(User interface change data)
--------------------------------
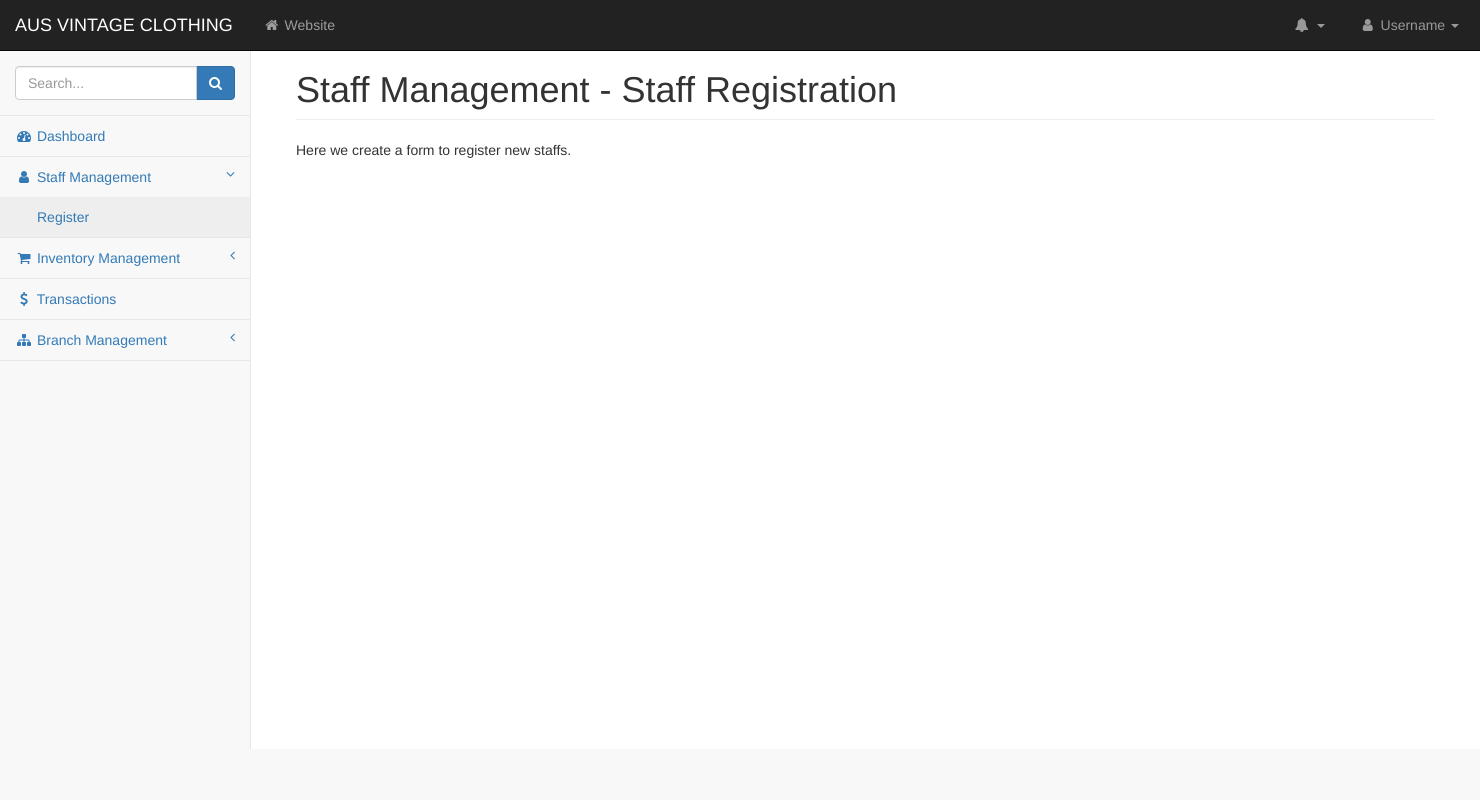
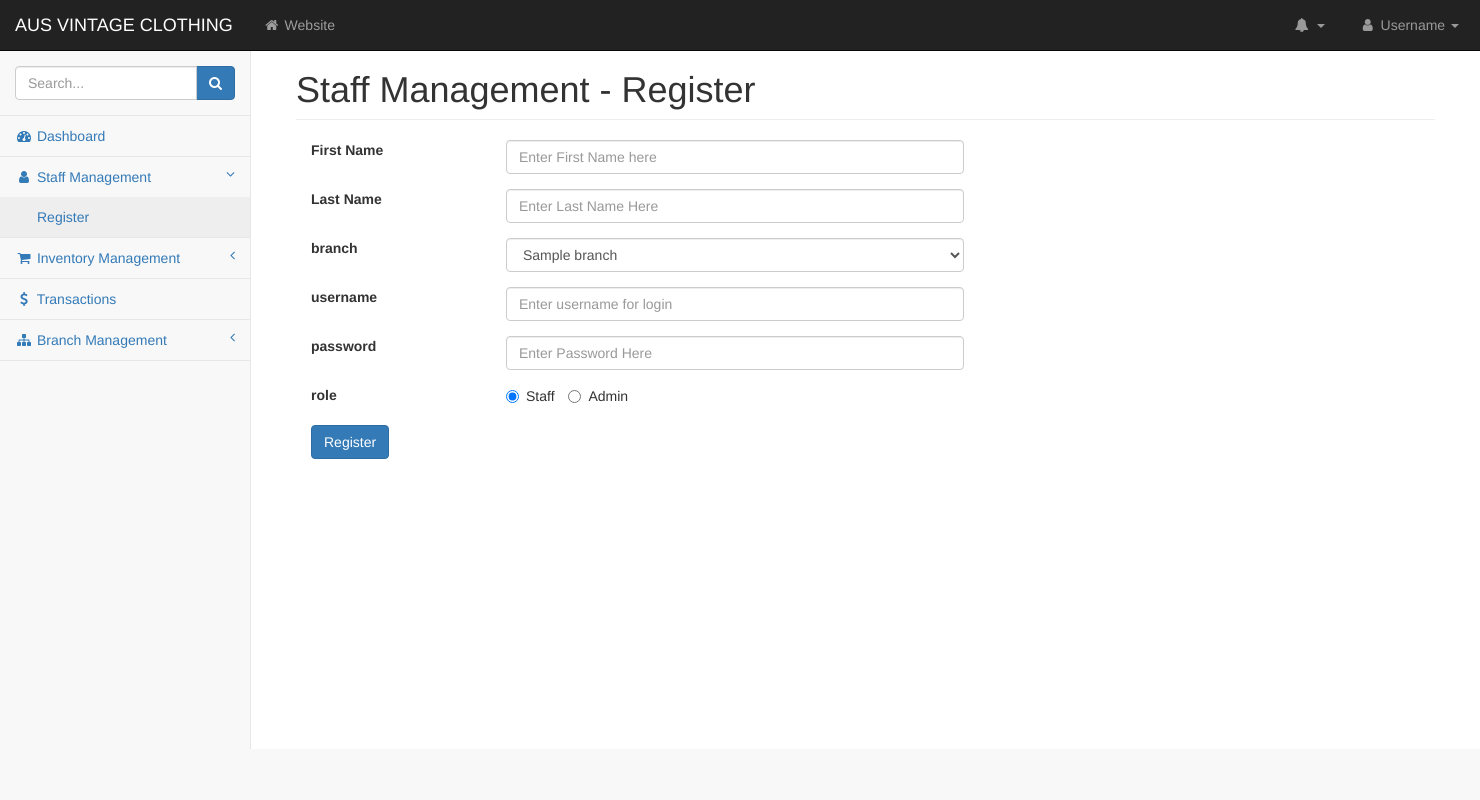
Before and after one commit to rajshrestha86/travelmate, a PHP site: page /staff_register.php in a window 1480 px wide. Run offline with PHP 8.4, Linux system fonts and the light colour scheme; tables that the repository leaves empty or names only in its code hold one stand-in row (values such as "Sample post"); data that the repository does not hold is empty; a stand-in replaces the project's code that opens the database connection; some libraries are stand-ins or nearby versions.

Commit message:
Staff Registration Done

```diff
--- a/staff_register.php
+++ b/staff_register.php
@@ -1,32 +1,84 @@
-
 <?php
-    $title="Register Staff";
+   $title="Staff Registration";
    include 'header.php';
-
    ?>
-
 <div id="wrapper">
-
 <!-- Navigation -->
-
 <?php require 'navigation.php';?>
-
 <!-- Page Content -->
 <div id="page-wrapper">
    <div class="container-fluid">
-
       <div class="row">
          <div class="col-lg-12">
-                    <h1 class="page-header">Staff Management - Staff Registration </h1>
+            <h1 class="page-header">Staff Management - Register </h1>
+         </div>
+      </div>
+      <div class="container">
+         <form method="POST" action="./controller/staff_add.php">
+            <div class="form-group row">
+               <label class="col-sm-2 col-form-label">First Name</label>
+               <div class="col-sm-5">
+                  <input type="text" class="form-control" id="input_branch_name" placeholder="Enter First Name here" name="stf_fname_in" required>
+               </div>
+            </div>
+            <div class="form-group row">
+               <label class="col-sm-2 col-form-label">Last Name</label>
+               <div class="col-sm-5">
+                  <input type="text" class="form-control" id="input_branch_address" placeholder="Enter Last Name Here" name="stf_lname_in" required>
+               </div>
+            </div>
+            <div class="form-group row">
+               <label class="col-sm-2 col-form-label">branch</label>
+               <div class="col-sm-5">
+                  <select name="stf_branch_in" id="branch_input" class="form-control">
+                  <?php
+                                        include './controller/connection.php';
+
+
+
+                                    $sql="SELECT * FROM branch";
+                                    $result=mysqli_query($conn,$sql);
+                                    $count = 1;
+                                    while($row = mysqli_fetch_assoc($result)) {
+
+                              ?>
+                              <option value="<?php echo $row['id']?>"><?php echo $row['name']?></option>
+
+                                    <?php
+                                        $count=$count+1;
+                                    }
+                                    ?>
+                  </select>
                </div>
             </div>
 
-            <!-- ... Your content goes here ... -->
-            <p>Here we create a form to register new staffs.</p>
-
+            <div class="form-group row">
+               <label class="col-sm-2 col-form-label">username</label>
+               <div class="col-sm-5">
+                  <input type="text" class="form-control" id="input_branch_contact" placeholder="Enter username for login" name="stf_username_in" required>
                </div>
             </div>
-
+            <div class="form-group row">
+               <label class="col-sm-2 col-form-label">password</label>
+               <div class="col-sm-5">
+                  <input type="password" class="form-control" id="input_branch_contact" placeholder="Enter Password Here" name="stf_password_in" required>
                </div>
-
-<?php include 'footer.php';?>
+            </div>
+            <div class="form-group row">
+               <label class="col-sm-2 col-form-label">role</label>
+               <div class="col-sm-5">
+                  <label class="radio-inline"><input type="radio" name="stf_role_in" value="staff" checked>Staff</label>
+                  <label class="radio-inline"><input type="radio" name="stf_role_in" value="admin" >Admin</label>
+               </div>
+            </div>
+               <div class="form-group row">
+                  <div class="offset-sm-3 offset-md-3 col-sm-10">
+                     <button type="submit" class="btn btn-primary">Register</button>
+                  </div>
+               </div>
+         </form>
+         </div>
+      </div>
+   </div>
+</div>
+<?php require 'footer.php';?>
```
Also changed, not shown: controller/branch_add.php (+4 -9 lines), controller/staff_add.php (added, +18 -0 lines). Lines whose indentation alone changed are shown as unchanged.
--------------------------------
Without any of the pictures, repeat the entries above word for word.

Before and after one commit to rajshrestha86/travelmate, a PHP site: page /staff_register.php in a window 1480 px wide. Run offline with PHP 8.4, Linux system fonts and the light colour scheme; tables that the repository leaves empty or names only in its code hold one stand-in row (values such as "Sample post"); data that the repository does not hold is empty; a stand-in replaces the project's code that opens the database connection; some libraries are stand-ins or nearby versions.

Commit message:
Staff Registration Done

```diff
--- a/staff_register.php
+++ b/staff_register.php
@@ -1,32 +1,84 @@
-
 <?php
-    $title="Register Staff";
+   $title="Staff Registration";
    include 'header.php';
-
    ?>
-
 <div id="wrapper">
-
 <!-- Navigation -->
-
 <?php require 'navigation.php';?>
-
 <!-- Page Content -->
 <div id="page-wrapper">
    <div class="container-fluid">
-
       <div class="row">
          <div class="col-lg-12">
-                    <h1 class="page-header">Staff Management - Staff Registration </h1>
+            <h1 class="page-header">Staff Management - Register </h1>
+         </div>
+      </div>
+      <div class="container">
+         <form method="POST" action="./controller/staff_add.php">
+            <div class="form-group row">
+               <label class="col-sm-2 col-form-label">First Name</label>
+               <div class="col-sm-5">
+                  <input type="text" class="form-control" id="input_branch_name" placeholder="Enter First Name here" name="stf_fname_in" required>
+               </div>
+            </div>
+            <div class="form-group row">
+               <label class="col-sm-2 col-form-label">Last Name</label>
+               <div class="col-sm-5">
+                  <input type="text" class="form-control" id="input_branch_address" placeholder="Enter Last Name Here" name="stf_lname_in" required>
+               </div>
+            </div>
+            <div class="form-group row">
+               <label class="col-sm-2 col-form-label">branch</label>
+               <div class="col-sm-5">
+                  <select name="stf_branch_in" id="branch_input" class="form-control">
+                  <?php
+                                        include './controller/connection.php';
+
+
+
+                                    $sql="SELECT * FROM branch";
+                                    $result=mysqli_query($conn,$sql);
+                                    $count = 1;
+                                    while($row = mysqli_fetch_assoc($result)) {
+
+                              ?>
+                              <option value="<?php echo $row['id']?>"><?php echo $row['name']?></option>
+
+                                    <?php
+                                        $count=$count+1;
+                                    }
+                                    ?>
+                  </select>
                </div>
             </div>
 
-            <!-- ... Your content goes here ... -->
-            <p>Here we create a form to register new staffs.</p>
-
+            <div class="form-group row">
+               <label class="col-sm-2 col-form-label">username</label>
+               <div class="col-sm-5">
+                  <input type="text" class="form-control" id="input_branch_contact" placeholder="Enter username for login" name="stf_username_in" required>
                </div>
             </div>
-
+            <div class="form-group row">
+               <label class="col-sm-2 col-form-label">password</label>
+               <div class="col-sm-5">
+                  <input type="password" class="form-control" id="input_branch_contact" placeholder="Enter Password Here" name="stf_password_in" required>
                </div>
-
-<?php include 'footer.php';?>
+            </div>
+            <div class="form-group row">
+               <label class="col-sm-2 col-form-label">role</label>
+               <div class="col-sm-5">
+                  <label class="radio-inline"><input type="radio" name="stf_role_in" value="staff" checked>Staff</label>
+                  <label class="radio-inline"><input type="radio" name="stf_role_in" value="admin" >Admin</label>
+               </div>
+            </div>
+               <div class="form-group row">
+                  <div class="offset-sm-3 offset-md-3 col-sm-10">
+                     <button type="submit" class="btn btn-primary">Register</button>
+                  </div>
+               </div>
+         </form>
+         </div>
+      </div>
+   </div>
+</div>
+<?php require 'footer.php';?>
```
Also changed, not shown: controller/branch_add.php (+4 -9 lines), controller/staff_add.php (added, +18 -0 lines). Lines whose indentation alone changed are shown as unchanged.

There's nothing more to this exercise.